On paper, Doubt sounded like a wonderful idea. Meryl Streep’s basically unstoppable at this point (though someone probably should’ve stopped her from signing onto Mamma Mia!), and Philip Seymour Hoffman continues to remind us all that, yes, it is possible for someone to build up a decade’s worth of incredible work after getting your start as that hippie dude from Twister. Amy Adams has proven time and again that she simply won’t be relegated to “date night” genre, and Viola Davis’ performance is simply stunning. (Here’s where I get on my theatre high horse:)
|Shanley moved Davis’ brutally moving scene – in which her character pleads with Streep’s to drop the investigation; she just wants her boy to get a good education – from the principal’s office to a path outside. It works within the context of Shanley’s male-dominated establishing shots and provides ample room for Davis to act her heart out.|
Unfortunately, not only is Shanley’s direction over-symbolic and ham-fisted (save one scene – see left), his adaptation fills gaps whose existence are crucial to the point of the play. Doubt’s conflict revolves around one question: did the new priest in town touch a young black boy? The play Doubt never shows us the boy, much less any child. The film is rife with them. We even see Hoffman’s character (the priest in question) hug the kid. Even a second to observe the boy is enough time for the audience to start forming opinions based on evidence that shouldn’t be there.
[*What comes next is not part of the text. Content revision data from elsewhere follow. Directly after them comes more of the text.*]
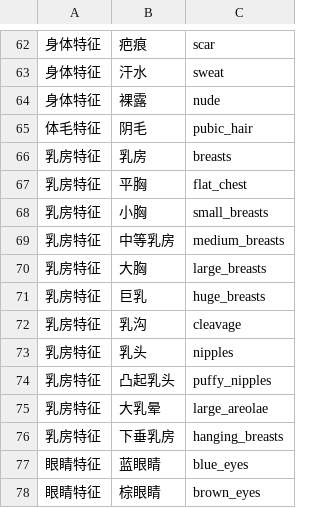
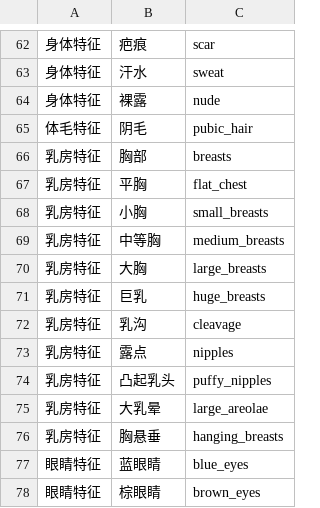
Before and after one commit to mcxen/AvaMedia, a TSV file: src/AvaMedia.Core/Assets/AiLexicons/person-features.tsv, drawn as a sheet; only a part is shown, gaps mark what is left out.

```diff
--- a/src/AvaMedia.Core/Assets/AiLexicons/person-features.tsv
+++ b/src/AvaMedia.Core/Assets/AiLexicons/person-features.tsv
@@ -65,6 +65,6 @@
 体毛特征	阴毛	pubic_hair
-乳房特征	乳房	breasts
+乳房特征	胸部	breasts
 乳房特征	平胸	flat_chest
 乳房特征	小胸	small_breasts
-乳房特征	中等乳房	medium_breasts
+乳房特征	中等胸	medium_breasts
 乳房特征	大胸	large_breasts
@@ -72,6 +72,6 @@
 乳房特征	乳沟	cleavage
-乳房特征	乳头	nipples
+乳房特征	露点	nipples
 乳房特征	凸起乳头	puffy_nipples
 乳房特征	大乳晕	large_areolae
-乳房特征	下垂乳房	hanging_breasts
+乳房特征	胸悬垂	hanging_breasts
 眼睛特征	蓝眼睛	blue_eyes
```
Also changed, not shown: src/AvaMedia.Core/Assets/AiLexicons/joytag-zh-curated.tsv, src/AvaMedia.Core/Assets/AiLexicons/joytag-zh.tsv, 5 other files.
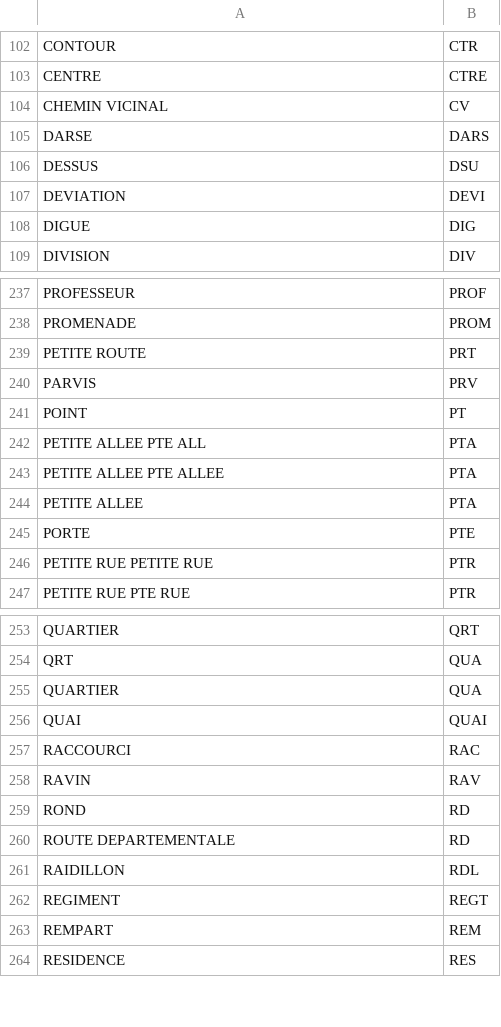
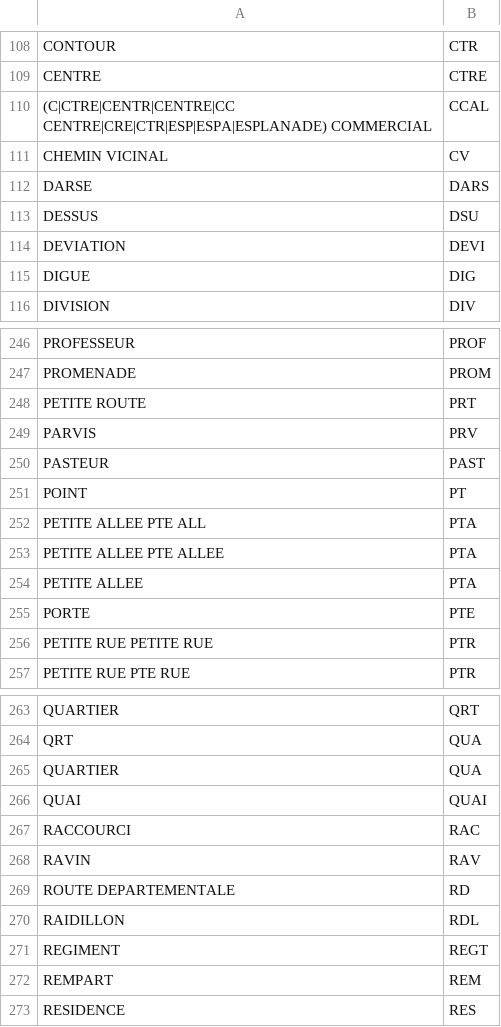
Before and after one commit to etalab/ban-data, a CSV file: data/abbreviations.csv, drawn as a sheet; only a part is shown, gaps mark what is left out; removed rows and columns are numbered as before the commit, all else as after; the diff covers the shown part only; the diff names each change by its address in the sheet, - before the commit and + after, or states it on an @@ line.

```diff
--- a/data/abbreviations.csv
+++ b/data/abbreviations.csv
+row 110: (C|CTRE|CENTR|CENTRE|CC CENTRE|CRE|CTR|ESP|ESPA|ESPLANADE) COMMERCIAL | CCAL
+row 250: PASTEUR | PAST
-row 259: ROND | RD
```
Also changed, not shown: 16 added rows elsewhere in this file.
I never saw the film version of Proof, yet another Pulitzer winner, and I’m thankful for it. It is a tightly wound little play, full of memory tricks that relate directly to the issues at hand. How this was rendered on film, I’ve no idea. As Oscar bait goes, it seems it went unopened – despite Gwyneth Paltrow and Anthony Hopkins lending their talents to the lean cast list. I’d say it was because people just don’t care for math, but awards history would argue otherwise.
A brief glance at the cast list for Rabbit Hole has me feeling…okay. The cast has been more than doubled from the original five, but these are hopefully just filler roles. Hopefully director John Cameron Mitchell won’t clutter the story up with superfluous flashback scenes that bring the boy back to life for the audience. He’s gone. We need to see the characters deal with that, not see what they were like when he was there.
Aaron Eckhart and Dianne West are wonderful choices to surround star and – full disclosure, producer of the film – Nicole Kidman. It’s good (read: totally weird) to see these adaptations follow the trend of completely ditching whoever originated the lead role onstage. Rabbit Hole, Doubt, and Proof are all driven by powerful female protagonists. Not one of them made the jump to film. However, Kidman’s production credit explains why Mitchell didn’t cast Cynthia Nixon (of Sex and the City fame), who would probably have been a big enough box office draw. Kidman wants a shot at this role, and she has the means to make that happen. If a few nominations come her way, all the better for her.
Rabbit Hole’s late December release (following its Toronto International Film Festival run) means it will be clawing for Oscar votes before it even hits theaters. It will definitely not be the last screen adaptation of a Pulitzer-winning play, and as a proponent of good theatre however you can get it, I can’t ignore the popularizing effect these movies have on their source material. Here’s hoping it’s worth the effort.